(Edit tracking data)
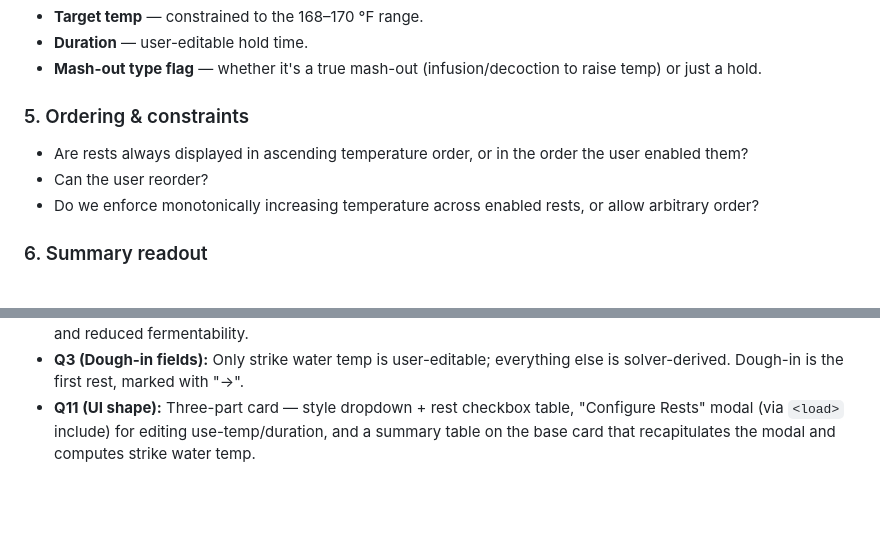
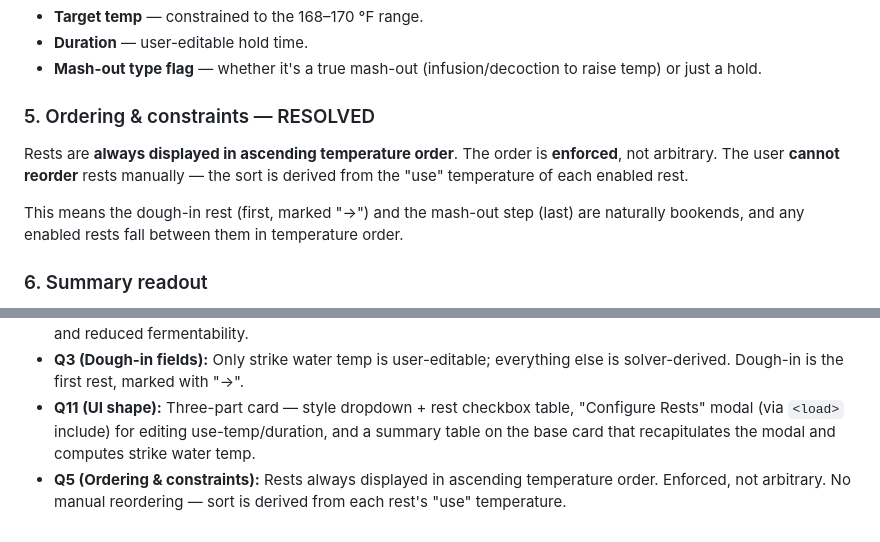
Before and after one commit to leebsmith/brewing-calculator, a Markdown page: plan/mash-todo.md, 2 parts joined by grey strips. GitHub-like rendering; blank space fills up the shorter version.

Commit message:
docs: resolve Q5 ordering constraints in mash todo
Co-authored-by: aider (deepseek/deepseek-chat) <aider@aider.chat>

```diff
--- a/plan/mash-todo.md
+++ b/plan/mash-todo.md
@@ -77,10 +77,11 @@ Mash-out is a separate always-present step at 168–170 °F (75.5–76.7 °C). I
 - **Duration** — user-editable hold time.
 - **Mash-out type flag** — whether it's a true mash-out (infusion/decoction to raise temp) or just a hold.
 
-### 5. Ordering & constraints
-- Are rests always displayed in ascending temperature order, or in the order the user enabled them?
-- Can the user reorder?
-- Do we enforce monotonically increasing temperature across enabled rests, or allow arbitrary order?
+### 5. Ordering & constraints — RESOLVED
+
+Rests are **always displayed in ascending temperature order**. The order is **enforced**, not arbitrary. The user **cannot reorder** rests manually — the sort is derived from the "use" temperature of each enabled rest.
+
+This means the dough-in rest (first, marked "→") and the mash-out step (last) are naturally bookends, and any enabled rests fall between them in temperature order.
 
 ### 6. Summary readout
 What should it show? Candidates: total mash time, total water used (strike + infusions), strike water temp, predicted first-runnings gravity, mash pH estimate. Which matter?
@@ -117,3 +118,4 @@ _(Record answers here as we resolve each question. Do not begin implementation u
 - **Q1 (Alpha-Amylase Rest range):** 68–72 °C (154–162 °F). Target: alpha-amylase. Objective: dextrinization — body and reduced fermentability.
 - **Q3 (Dough-in fields):** Only strike water temp is user-editable; everything else is solver-derived. Dough-in is the first rest, marked with "→".
 - **Q11 (UI shape):** Three-part card — style dropdown + rest checkbox table, "Configure Rests" modal (via `<load>` include) for editing use-temp/duration, and a summary table on the base card that recapitulates the modal and computes strike water temp.
+- **Q5 (Ordering & constraints):** Rests always displayed in ascending temperature order. Enforced, not arbitrary. No manual reordering — sort is derived from each rest's "use" temperature.
```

§ **Task description**
Return the data above unchanged. Pictures are not part of the copy.

§ **Finished exercise**
Before and after one commit to leebsmith/brewing-calculator, a Markdown page: plan/mash-todo.md, 2 parts joined by grey strips. GitHub-like rendering; blank space fills up the shorter version.

Commit message:
docs: resolve Q5 ordering constraints in mash todo
Co-authored-by: aider (deepseek/deepseek-chat) <aider@aider.chat>

```diff
--- a/plan/mash-todo.md
+++ b/plan/mash-todo.md
@@ -77,10 +77,11 @@ Mash-out is a separate always-present step at 168–170 °F (75.5–76.7 °C). I
 - **Duration** — user-editable hold time.
 - **Mash-out type flag** — whether it's a true mash-out (infusion/decoction to raise temp) or just a hold.
 
-### 5. Ordering & constraints
-- Are rests always displayed in ascending temperature order, or in the order the user enabled them?
-- Can the user reorder?
-- Do we enforce monotonically increasing temperature across enabled rests, or allow arbitrary order?
+### 5. Ordering & constraints — RESOLVED
+
+Rests are **always displayed in ascending temperature order**. The order is **enforced**, not arbitrary. The user **cannot reorder** rests manually — the sort is derived from the "use" temperature of each enabled rest.
+
+This means the dough-in rest (first, marked "→") and the mash-out step (last) are naturally bookends, and any enabled rests fall between them in temperature order.
 
 ### 6. Summary readout
 What should it show? Candidates: total mash time, total water used (strike + infusions), strike water temp, predicted first-runnings gravity, mash pH estimate. Which matter?
@@ -117,3 +118,4 @@ _(Record answers here as we resolve each question. Do not begin implementation u
 - **Q1 (Alpha-Amylase Rest range):** 68–72 °C (154–162 °F). Target: alpha-amylase. Objective: dextrinization — body and reduced fermentability.
 - **Q3 (Dough-in fields):** Only strike water temp is user-editable; everything else is solver-derived. Dough-in is the first rest, marked with "→".
 - **Q11 (UI shape):** Three-part card — style dropdown + rest checkbox table, "Configure Rests" modal (via `<load>` include) for editing use-temp/duration, and a summary table on the base card that recapitulates the modal and computes strike water temp.
+- **Q5 (Ordering & constraints):** Rests always displayed in ascending temperature order. Enforced, not arbitrary. No manual reordering — sort is derived from each rest's "use" temperature.
```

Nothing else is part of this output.